In case you’re wondering, the reason it took me so damn long to get into S 1867 is that before I’m willing to join the alarmist sabre-rattling, I insisted on actually reading the gaw damn bill. So I fired up the Library of Congress and tried sifting through the 687 pages of the thing to see what all the fuss is about. To put it mildly, this is a dense, difficult read, and finding anything pertinent was difficult.
To start things off, again, the bill is nearly 700 pages, and we all know how the Senate is about reading things fully. Secondly, the vast majority of this is an appropriations bill, talking about budgetary matters and the allocation of funds. So when people start yammering about how these and those Democrats voted for it, and how it passed 97-3, there’s a good chance that they were simply not aware of this earth-shattering matter.
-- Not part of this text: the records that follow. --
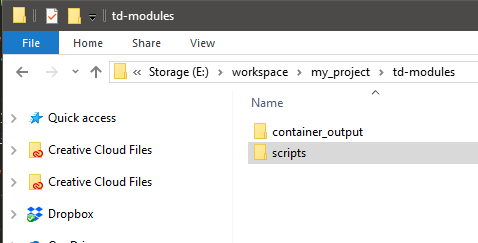
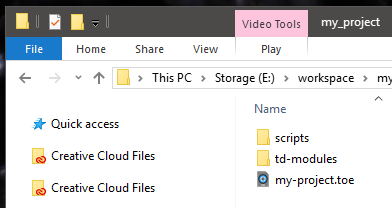
fixes to paths in readme - fixes to incorrect asset - scripts.png

diff --git a/README.md b/README.md
@@ -122,30 +122,30 @@ If you're using a text editor for supported externalized files, than work as you
 ## External Text based files
 1. Start by following the instructions above to set up your project with the `base_save.tox`
 2. Create a folder in your project for scripts or modules.  
-![external-tox-color](assets/scripts.png)
+![scripts](assets/scripts.png)
 
 3. Add a new text DAT to your network, right click and save externally.  
-![external-tox-color](assets/external-script.gif)
+![external-script](assets/external-script.gif)
 
 4. Set path to your external file in your text DAT and turn on the load on start parameter.  
-![external-tox-color](assets/set-path.png)
+![set-path](https://github.com/raganmd/touchdesigner-save-external/blob/master/assets/set-path.PNG?raw=true)
 
 5. Now open your text file in your external editor and work directly with your text file. When you save your file you should see the background of TouchDesigner flash, and the contents of your text DAT reload.  
-![external-tox-color](assets/work-in-external-editor.gif)
+![external-editor](assets/work-in-external-editor.gif)
 
 ## External Extensions
 1. Start by following the instructions above to set up your project with the `base_save.tox`
 2. Follow the instructions above for externalizing a python file - this time, make sure you save your `.py` file inside of your tox's folder, and make sure that the text DAT is inside of the component that will use the extensions.  
-![external-tox-color](assets/py-file-with-comp.png)
+![py-file-with-comp](https://github.com/raganmd/touchdesigner-save-external/blob/master/assets/py-file-with-comp.PNG?raw=true)
 
 3. Tag your text DAT with `EXT` or whatever extension flag you've chosen.  
-![external-tox-color](https://github.com/raganmd/touchdesigner-save-external/blob/master/assets/add-tag.PNG?raw=true)
+![add-tag](https://github.com/raganmd/touchdesigner-save-external/blob/master/assets/add-tag.PNG?raw=true)
 
 4. Set up a simple extension.  
-![external-tox-color](assets/ext-set-up.png)
+![ext-set-up](https://github.com/raganmd/touchdesigner-save-external/blob/master/assets/ext-set-up.PNG?raw=true)
 
 5. Now open your extension in your external editor and work directly with your `.py` file. When you save your file you should see the background of TouchDesigner flash, the contents of your text DAT reload, and your extension will be reinitialized.  
-![external-tox-color](assets/updating-ext.gif)
+![updating-ext](assets/updating-ext.gif)
 
 # Additional Considerations and Suggestions
 At this point, you might have guess that this kind of approach works best in well structured projects. Some suggestions for organization and approach:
Follow the Razor, folks.
Now then, the pertinent part of the bill, insofar as I can tell, is Title X Subtitle D, “Detainee Matters”, and its seven sections. In there, it discusses the rules about detaining terrorist suspects on American soil. I read through that section a few times, looking up everything in the bill relating to detainees, and in there I found the following bits:
(1) UNITED STATES CITIZENS- The requirement to detain a person in military custody under this section does not extend to citizens of the United States.
(2) LAWFUL RESIDENT ALIENS- The requirement to detain a person in military custody under this section does not extend to a lawful resident alien of the United States on the basis of conduct taking place within the United States, except to the extent permitted by the Constitution of the United States.
(e) Authorities- Nothing in this section shall be construed to affect existing law or authorities, relating to the detention of United States citizens, lawful resident aliens of the United States or any other persons who are captured or arrested in the United States.
Among others. Unless there’s something in this bill I have yet to find, I don’t know why this has suddenly been turned into the bill that decimated the Bill of Rights. The slight ambiguity of “requirement” as opposed to “authority” may be the difference here, but the reason for that is that the bill now states that foreign combatants must be held as per this bill’s wording, and that this does not apply to American citizens or lawful aliens. There is nothing in here, anywhere, that expands the power of the military to declare American citizens “enemy combatants” and throw them into the gulags.
Is the bill worded optimally? Maybe not, but thus far, in none of the articles about this thing where they sound the sirens do they point out specific sections and refer to the text of the bill. Rather, the echo chamber has caused everyone to go berzerk based on a few contortions of language.
Besides, Bradley Manning was held without trial for how long, now? Not only didn’t this bill change anything, but it’s not like we were doing so well without it.